Taipei, Dec. 28 (CNA) A new channel through which migrant workers can remit their wages directly back to their homes via Taiwanese convenience stores is likely to be launched in April, according to Financial Supervisory Commission (FSC) Chairman Wellington Koo (顧立雄).
Koo confirmed that the FSC has given the green light to two applications -- one proposed by Hong Kong-based fintech startup EMQ and the other by Welldone Co., a local company engaged in the marketing of telecommunication and network products -- to offer the services for migrant workers.
The two proposals marked the first case of non-financial institutions serving as channels for cash remittances since the regulatory "sandbox" mechanism, which allows companies to experiment with new financial techniques, was created in Taiwan early this year to attract talent and capital in the fintech industry.
After the two firms make all the necessary preparations upon receiving the FSC's letter of approval, expected in about three months, they can experiment with their business models, Koo said when approached for comment Thursday.
The two firms will be experimenting with remittances made through convenience stores, while one of them will be setting up a scheme whereby payments can be sent via a virtual account, according to the NSC.
Under FSC rules, remittances will be capped at NT$30,000 (US$968) per transfer, and the two agencies will have to agree on a limit to be imposed on the total amount an individual can transfer each day and each month before they launch the services, according to the NSC.
Remittance providers are expected to save at least NT$100 in processing fees per transfer by using the alternative remittance channels, compared with an average of NT$400 charged per transaction made through banks, an NSC official said.

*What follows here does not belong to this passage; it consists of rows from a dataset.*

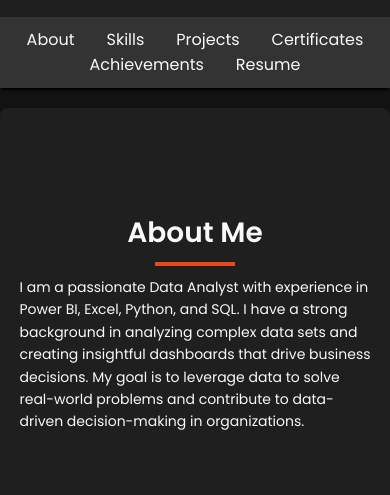
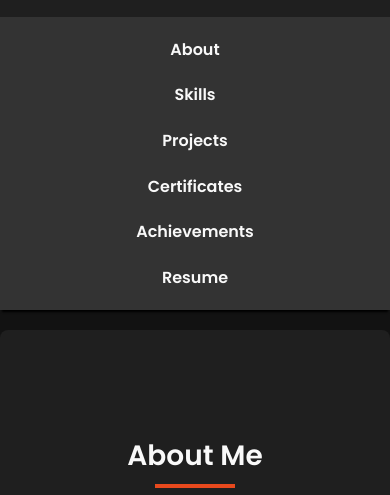
Before and after one commit to HareeshMynapalli/sample, a plain HTML site: page index.html in a window 390 px wide. Shown: the part 288-783 px from the top of the page. Drawn offline with Linux system fonts and the light colour scheme.

Commit message:
index.html

```diff
--- a/index.html
+++ b/index.html
@@ -8,6 +8,37 @@
     <link rel="preconnect" href="https://fonts.googleapis.com">
     <link rel="preconnect" href="https://fonts.gstatic.com" crossorigin>
     <link href="https://fonts.googleapis.com/css2?family=Poppins:wght@300;400;600&display=swap" rel="stylesheet">
+    <style>
+        /* CSS code for responsiveness */
+        .nav-links {
+          display: flex;
+          justify-content: center;
+          list-style: none;
+          padding: 0;
+        }
+
+        .nav-links li {
+          margin: 0 15px;
+        }
+
+        .nav-link {
+          text-decoration: none;
+          color: #ff;
+          font-weight: bold;
+        }
+
+        /* Responsive styles for smaller screens */
+        @media (max-width: 768px) {
+          .nav-links {
+            flex-direction: column;
+            align-items: center;
+          }
+
+          .nav-links li {
+            margin: 10px 0;
+          }
+        }
+      </style>
 </head>
 <body>
     <header class="header">
```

The alternative remittance service is expected to create more convenience for migrant workers, many of whom cannot remit money home through banks by themselves because they work during normal business hours and have to send their wages to their brokers so they can make the remittances for them, the official said.